"Se­cond, given that the for­eign RRP rate has such a great in­flu­ence on bill yields and is an ef­fec­tive tool to man­age the sup­ply of bills avail­able for cash pools, its pric­ing should be more trans­par­ent and avail­able at a higher fre­quency. Dis­cuss." In­deed, the machi­na­tions of for­eign cen­tral banks when it comes to their port­fo­lios of T-bills is no small mat­ter and stands in stark con­tras to pre­vi­ous ex­pec­ta­tions that the do­mes­tic RRPs would prove a huge boon to money mar­ket funds, who would en­joy an in­flux of in­vestors search­ing for higher rates of re­turn with the added bonus of re­serve ac­counts held at the Fed. In­stead, thanks to a freed-up sup­ply of T-bills, buy-side in­vestors now have the op­tion of in­vest­ing in money funds or run­ning their bill port­fo­lios them­selves.

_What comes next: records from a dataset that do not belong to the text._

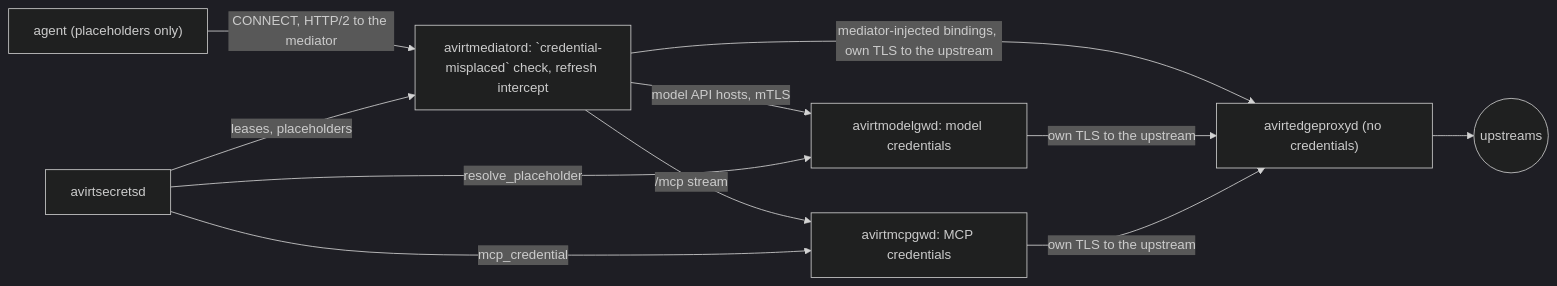
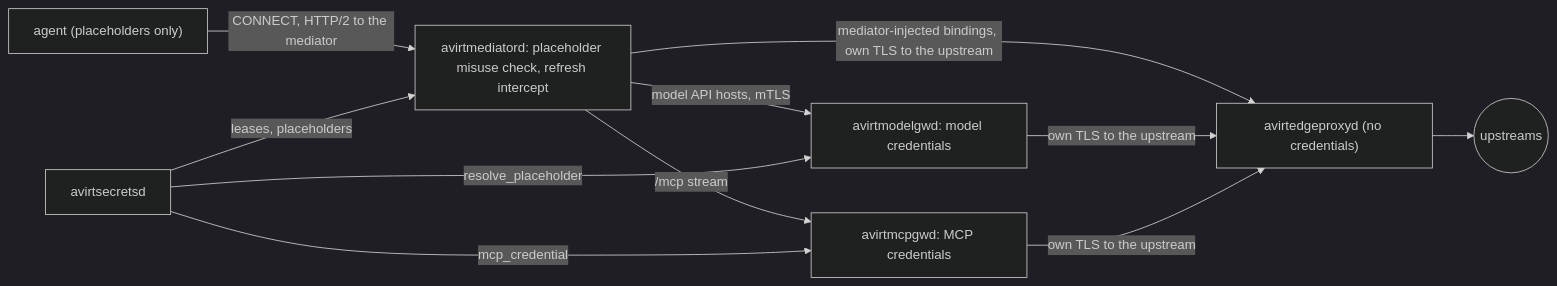
Before and after one commit to tbhb-dev/avirt: the second of 3 diagrams in docs/egress-credentials.md, drawn with Mermaid (dark theme). The commit also changed other lines of this file and 31 other files, not shown here.

````diff
--- a/docs/egress-credentials.md
+++ b/docs/egress-credentials.md
@@ -116,13 +116,13 @@
 ```mermaid
 flowchart LR
-    agent["agent (placeholders only)"] -->|"CONNECT, HTTP/2 to the mediator"| me["avirtmediatord: `credential-misplaced` check, refresh intercept"]
+    agent["agent (placeholders only)"] -->|"CONNECT, HTTP/2 to the mediator"| me["avirtmediatord: placeholder misuse check, refresh intercept"]
     me -->|"model API hosts, mTLS"| mg["avirtmodelgwd: model credentials"]
     me -->|"/mcp stream"| mcp["avirtmcpgwd: MCP credentials"]
     me -->|"mediator-injected bindings, own TLS to the upstream"| fd["avirtedgeproxyd (no credentials)"]
     mg -->|"own TLS to the upstream"| fd
     mcp -->|"own TLS to the upstream"| fd
     fd --> up(("upstreams"))
     sec["avirtsecretsd"] -->|"resolve_placeholder"| mg
     sec -->|"mcp_credential"| mcp
     sec -->|"leases, placeholders"| me
 ```
````
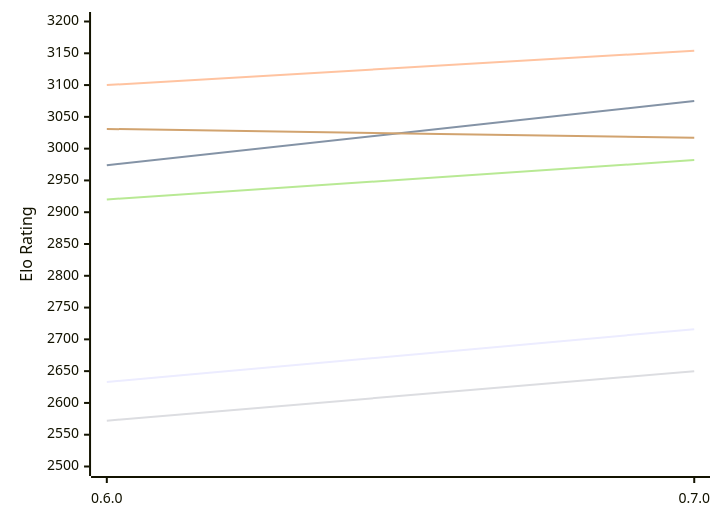
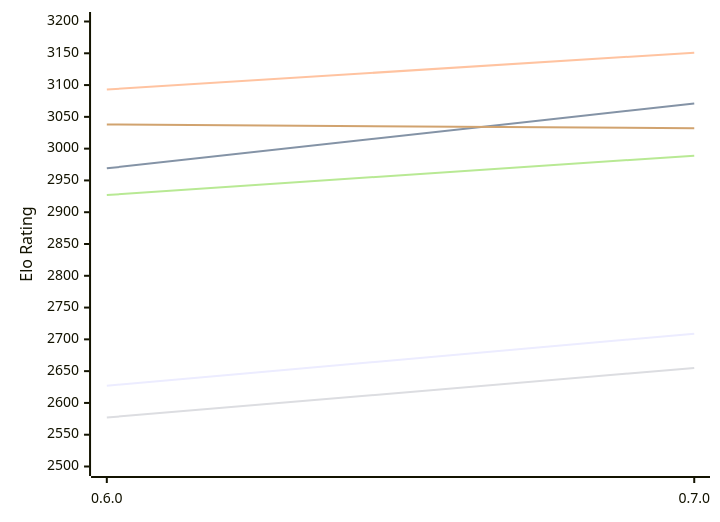
One commit to computer-chess-index/cci changed the first of 2 diagrams in engines/AteNika.md. Above: the diagram before and after it, drawn with Mermaid. The commit also changed other lines of this file, not shown here.

Commit message:
Update CCI Ratings (ELO VLTC) - 2026-11-18

````diff
--- a/engines/AteNika.md
+++ b/engines/AteNika.md
@@ -52,12 +52,12 @@
 ```mermaid
 %%{init: {"theme":"base","themeVariables":{"seriesColors:['#a3a3a3','#222221','#faa371']}}}%%
 xychart-beta
   x-axis ["0.6.0", "0.7.0"]
   y-axis "Elo Rating" 2500 --> 3200
-  line "E1: STC (8.0+0.08s)" [2633, 2716]
-  line "E1: LTC (60.0+0.60s)" [2974, 3075]
-  line "E1: VLTC (2m24s+1.12s)" [3100, 3154]
-  line "P1: STC (8.0+0.08s)" [2572, 2650]
-  line "P1: LTC (60.0+0.60s)" [2920, 2982]
-  line "P1: VLTC (2m24s+1.12s)" [3031, 3017]
+  line "E1: STC (8.0+0.08s)" [2627, 2709]
+  line "E1: LTC (60.0+0.60s)" [2969, 3071]
+  line "E1: VLTC (2m24s+1.12s)" [3093, 3151]
+  line "P1: STC (8.0+0.08s)" [2577, 2655]
+  line "P1: LTC (60.0+0.60s)" [2927, 2989]
+  line "P1: VLTC (2m24s+1.12s)" [3038, 3032]
 ```
````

Newspapers in English

Newspapers from Pakistan

© PressReader. All rights reserved.